→ **REQUIRED WORK**
Copy all lines of the listing that include the string "ipynb".

→ **DATASET EXTRACT**
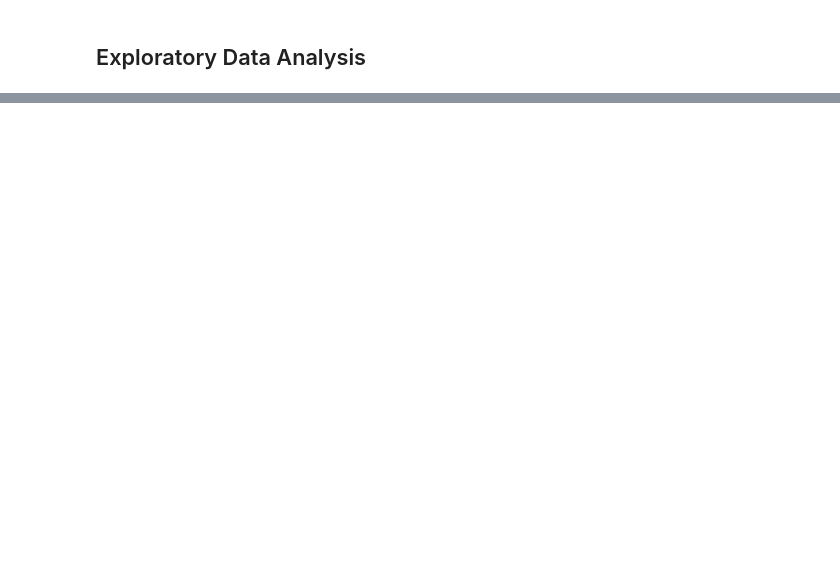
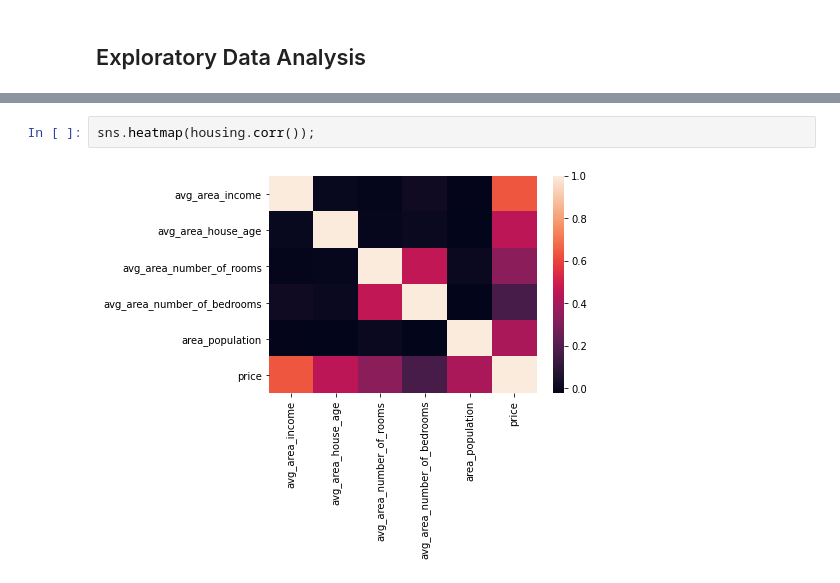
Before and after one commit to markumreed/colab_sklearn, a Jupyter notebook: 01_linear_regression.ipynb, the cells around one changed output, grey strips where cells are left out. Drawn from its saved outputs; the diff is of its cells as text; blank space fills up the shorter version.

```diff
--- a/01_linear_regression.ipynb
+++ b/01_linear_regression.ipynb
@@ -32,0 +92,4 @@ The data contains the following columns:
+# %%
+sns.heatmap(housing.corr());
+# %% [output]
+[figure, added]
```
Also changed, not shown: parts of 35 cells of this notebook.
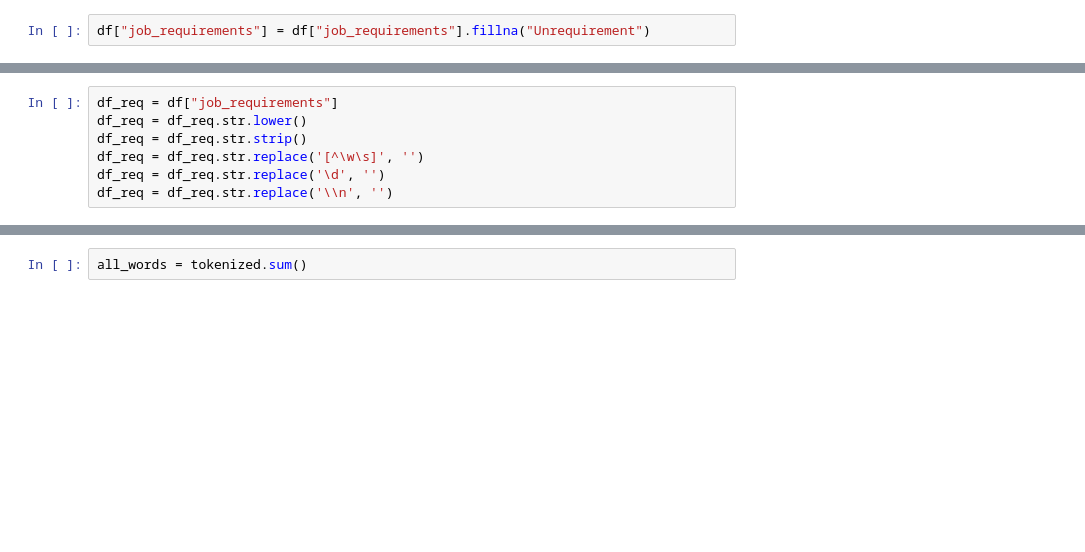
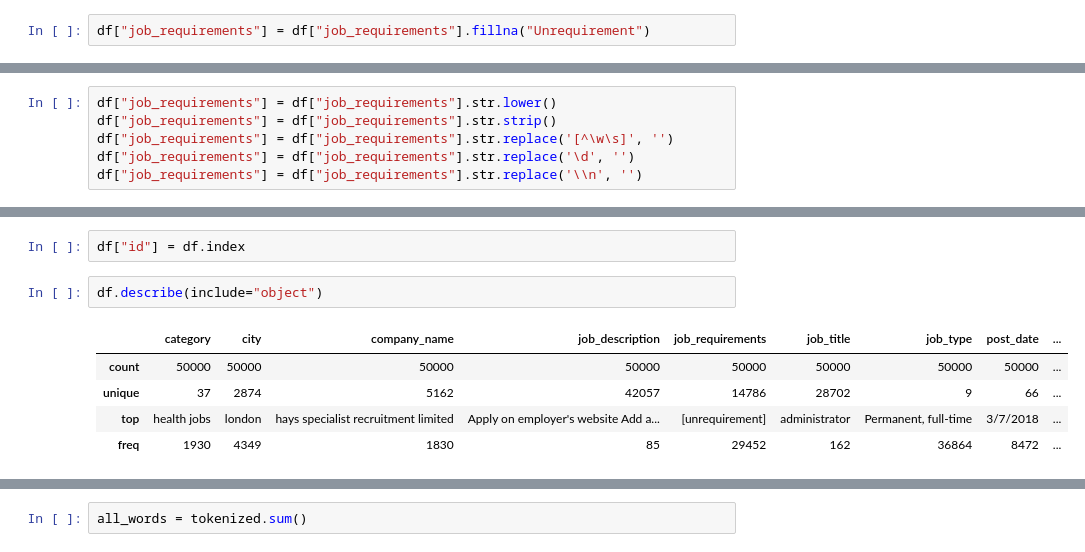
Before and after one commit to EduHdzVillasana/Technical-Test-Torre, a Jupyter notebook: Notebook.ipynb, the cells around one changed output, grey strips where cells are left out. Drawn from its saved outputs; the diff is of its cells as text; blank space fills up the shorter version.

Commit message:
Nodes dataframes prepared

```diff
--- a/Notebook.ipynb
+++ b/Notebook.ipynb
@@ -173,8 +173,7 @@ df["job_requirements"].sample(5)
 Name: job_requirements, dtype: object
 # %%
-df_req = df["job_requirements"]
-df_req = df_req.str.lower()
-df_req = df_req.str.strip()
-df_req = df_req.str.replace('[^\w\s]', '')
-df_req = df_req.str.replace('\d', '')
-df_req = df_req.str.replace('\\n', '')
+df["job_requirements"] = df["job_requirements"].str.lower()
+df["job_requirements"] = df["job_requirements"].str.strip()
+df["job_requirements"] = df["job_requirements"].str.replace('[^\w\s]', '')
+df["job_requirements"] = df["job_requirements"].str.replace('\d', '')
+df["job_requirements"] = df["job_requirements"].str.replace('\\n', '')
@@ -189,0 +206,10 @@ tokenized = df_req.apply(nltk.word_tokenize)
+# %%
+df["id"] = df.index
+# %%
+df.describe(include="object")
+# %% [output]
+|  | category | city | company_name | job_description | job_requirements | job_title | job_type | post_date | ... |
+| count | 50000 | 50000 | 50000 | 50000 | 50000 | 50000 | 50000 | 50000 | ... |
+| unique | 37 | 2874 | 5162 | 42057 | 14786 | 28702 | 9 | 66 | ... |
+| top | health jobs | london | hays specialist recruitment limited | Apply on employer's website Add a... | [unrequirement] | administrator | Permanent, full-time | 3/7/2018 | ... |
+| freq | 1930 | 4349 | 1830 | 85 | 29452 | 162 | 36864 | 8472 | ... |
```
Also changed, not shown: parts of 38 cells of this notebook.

→ **PROBLEM SOLUTION**
Before and after one commit to markumreed/colab_sklearn, a Jupyter notebook: 01_linear_regression.ipynb, the cells around one changed output, grey strips where cells are left out. Drawn from its saved outputs; the diff is of its cells as text; blank space fills up the shorter version.
--- a/01_linear_regression.ipynb
+++ b/01_linear_regression.ipynb
Before and after one commit to EduHdzVillasana/Technical-Test-Torre, a Jupyter notebook: Notebook.ipynb, the cells around one changed output, grey strips where cells are left out. Drawn from its saved outputs; the diff is of its cells as text; blank space fills up the shorter version.
--- a/Notebook.ipynb
+++ b/Notebook.ipynb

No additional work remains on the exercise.